◆ The task
Please copy each line from the entries that contains the string "data".

◆ The records

========

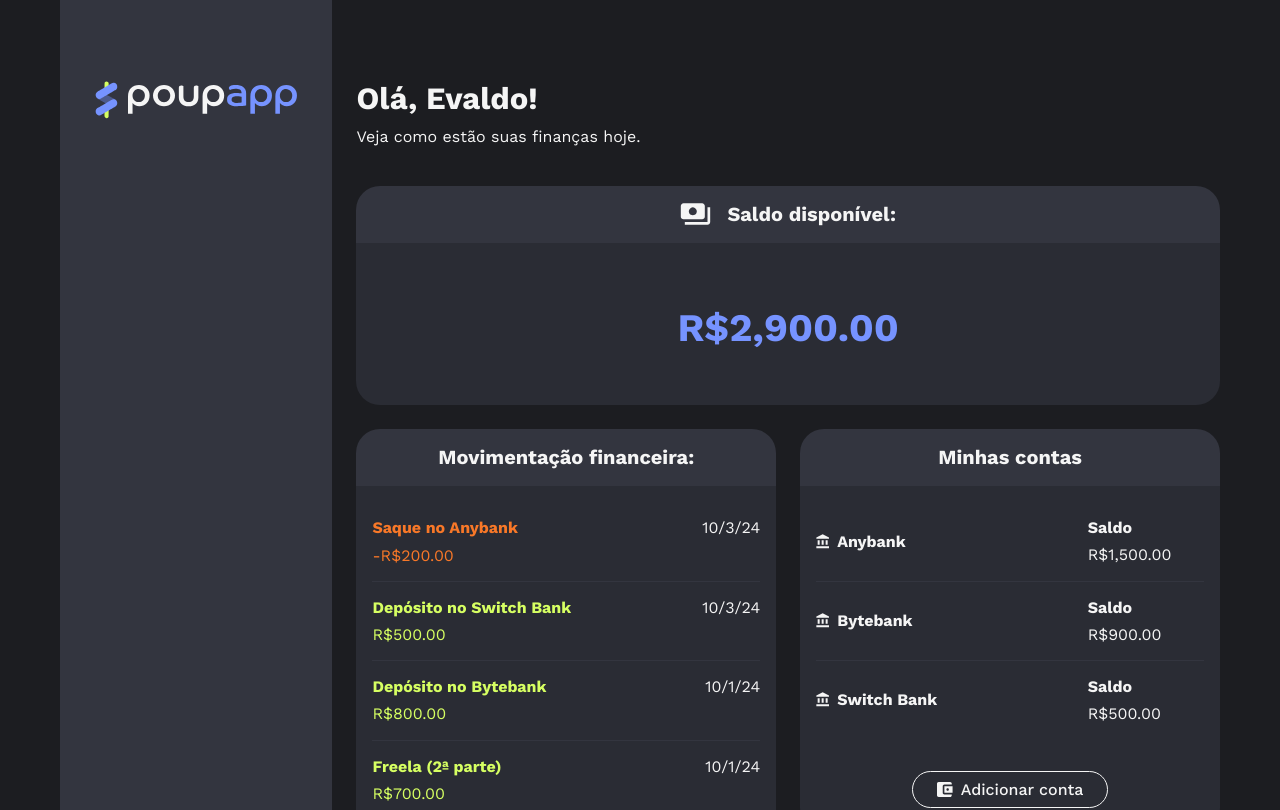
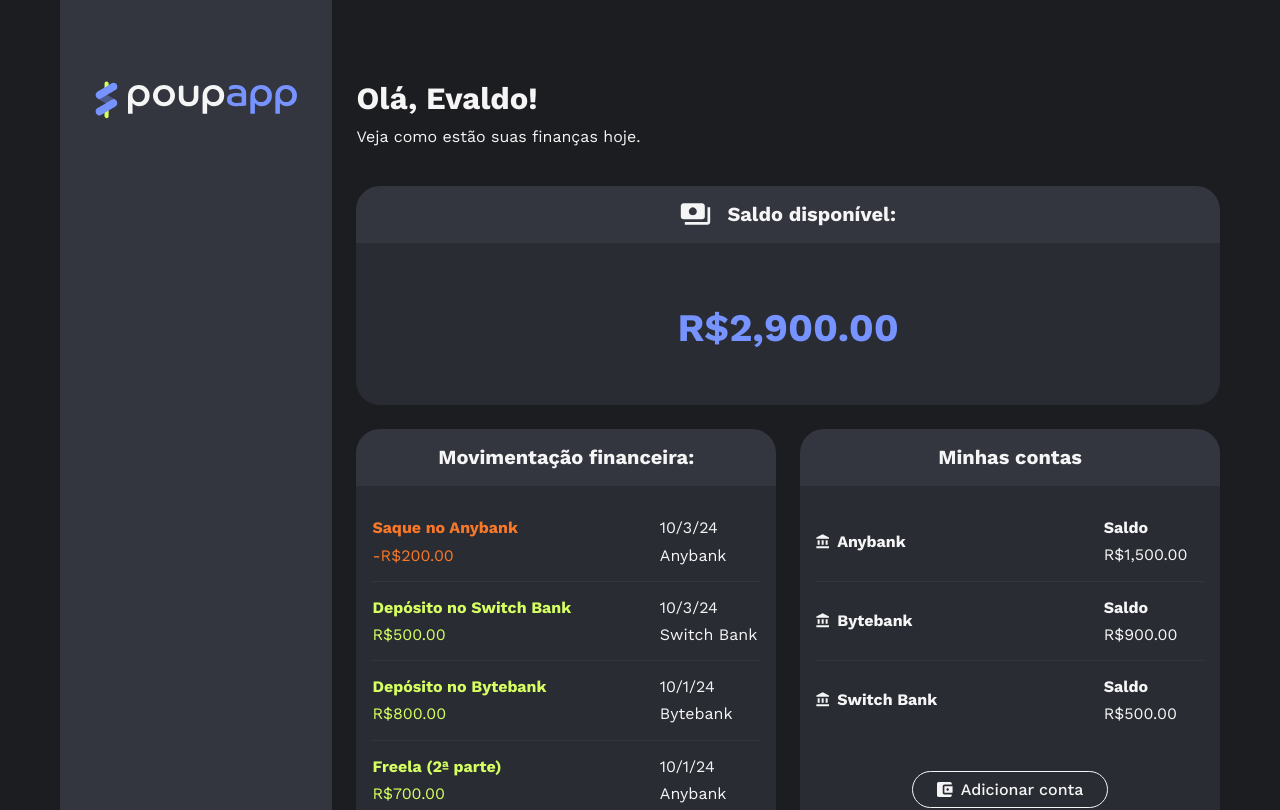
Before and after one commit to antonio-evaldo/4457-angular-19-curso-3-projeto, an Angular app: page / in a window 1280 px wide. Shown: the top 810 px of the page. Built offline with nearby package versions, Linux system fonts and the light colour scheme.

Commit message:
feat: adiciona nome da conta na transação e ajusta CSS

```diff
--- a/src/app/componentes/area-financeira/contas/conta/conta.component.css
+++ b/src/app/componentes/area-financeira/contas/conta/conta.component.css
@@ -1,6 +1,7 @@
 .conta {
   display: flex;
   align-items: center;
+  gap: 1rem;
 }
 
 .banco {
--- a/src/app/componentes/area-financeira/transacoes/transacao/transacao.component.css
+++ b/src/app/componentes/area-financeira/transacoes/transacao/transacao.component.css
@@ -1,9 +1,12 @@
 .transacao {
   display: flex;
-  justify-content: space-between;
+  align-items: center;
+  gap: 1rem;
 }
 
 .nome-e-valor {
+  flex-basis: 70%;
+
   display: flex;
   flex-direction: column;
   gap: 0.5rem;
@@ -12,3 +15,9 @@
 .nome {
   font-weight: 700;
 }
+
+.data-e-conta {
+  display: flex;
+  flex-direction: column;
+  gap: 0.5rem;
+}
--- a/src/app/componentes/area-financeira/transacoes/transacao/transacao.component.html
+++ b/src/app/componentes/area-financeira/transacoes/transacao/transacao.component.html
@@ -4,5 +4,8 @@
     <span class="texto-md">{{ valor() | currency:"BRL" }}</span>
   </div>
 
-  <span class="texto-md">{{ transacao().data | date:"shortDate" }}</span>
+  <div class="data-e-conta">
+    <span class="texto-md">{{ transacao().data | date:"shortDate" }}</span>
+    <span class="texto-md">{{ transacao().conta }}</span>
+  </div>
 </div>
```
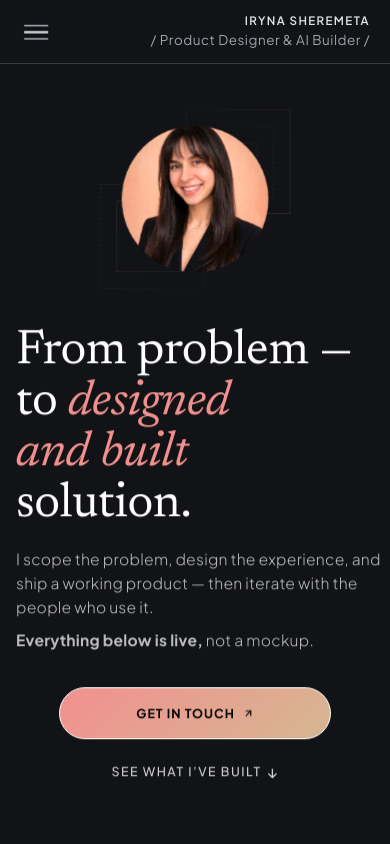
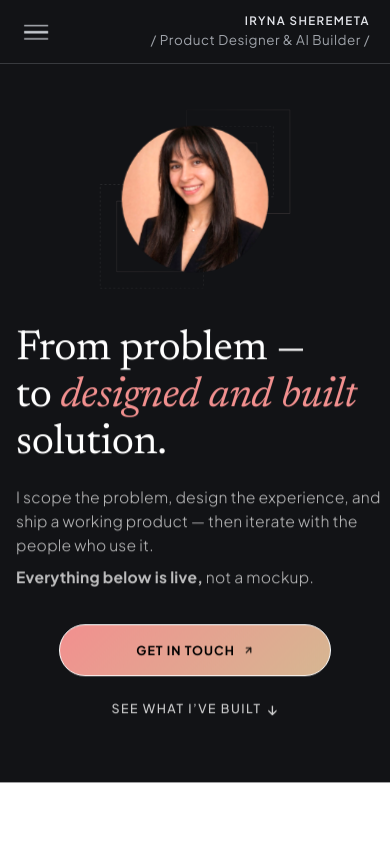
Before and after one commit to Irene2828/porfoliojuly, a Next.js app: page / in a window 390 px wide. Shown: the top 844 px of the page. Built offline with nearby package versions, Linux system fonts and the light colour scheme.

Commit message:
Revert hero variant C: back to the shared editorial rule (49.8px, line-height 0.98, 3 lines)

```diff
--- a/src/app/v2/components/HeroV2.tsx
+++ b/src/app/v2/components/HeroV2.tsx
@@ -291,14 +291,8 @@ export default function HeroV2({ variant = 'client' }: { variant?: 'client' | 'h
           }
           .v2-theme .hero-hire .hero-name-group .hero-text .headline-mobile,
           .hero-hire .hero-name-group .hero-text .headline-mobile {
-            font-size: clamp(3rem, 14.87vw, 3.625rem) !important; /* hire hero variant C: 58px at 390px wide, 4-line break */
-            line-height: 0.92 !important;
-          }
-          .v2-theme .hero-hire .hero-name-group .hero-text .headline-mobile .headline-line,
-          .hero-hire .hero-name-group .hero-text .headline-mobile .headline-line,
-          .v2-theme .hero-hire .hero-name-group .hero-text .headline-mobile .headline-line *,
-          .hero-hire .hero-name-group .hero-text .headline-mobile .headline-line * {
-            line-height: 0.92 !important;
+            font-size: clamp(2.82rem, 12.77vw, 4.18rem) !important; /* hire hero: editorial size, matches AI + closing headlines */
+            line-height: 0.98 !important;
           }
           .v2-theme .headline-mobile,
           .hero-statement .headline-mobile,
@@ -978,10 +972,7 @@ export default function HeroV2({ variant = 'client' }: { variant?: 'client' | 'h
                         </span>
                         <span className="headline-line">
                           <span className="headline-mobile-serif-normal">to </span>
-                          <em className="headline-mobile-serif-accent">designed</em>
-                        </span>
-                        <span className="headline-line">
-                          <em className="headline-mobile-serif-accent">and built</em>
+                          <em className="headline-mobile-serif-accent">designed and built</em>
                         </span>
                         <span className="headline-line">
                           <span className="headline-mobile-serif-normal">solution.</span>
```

========

◆ Written response
+.data-e-conta {
-  <span class="texto-md">{{ transacao().data | date:"shortDate" }}</span>
+  <div class="data-e-conta">
+    <span class="texto-md">{{ transacao().data | date:"shortDate" }}</span>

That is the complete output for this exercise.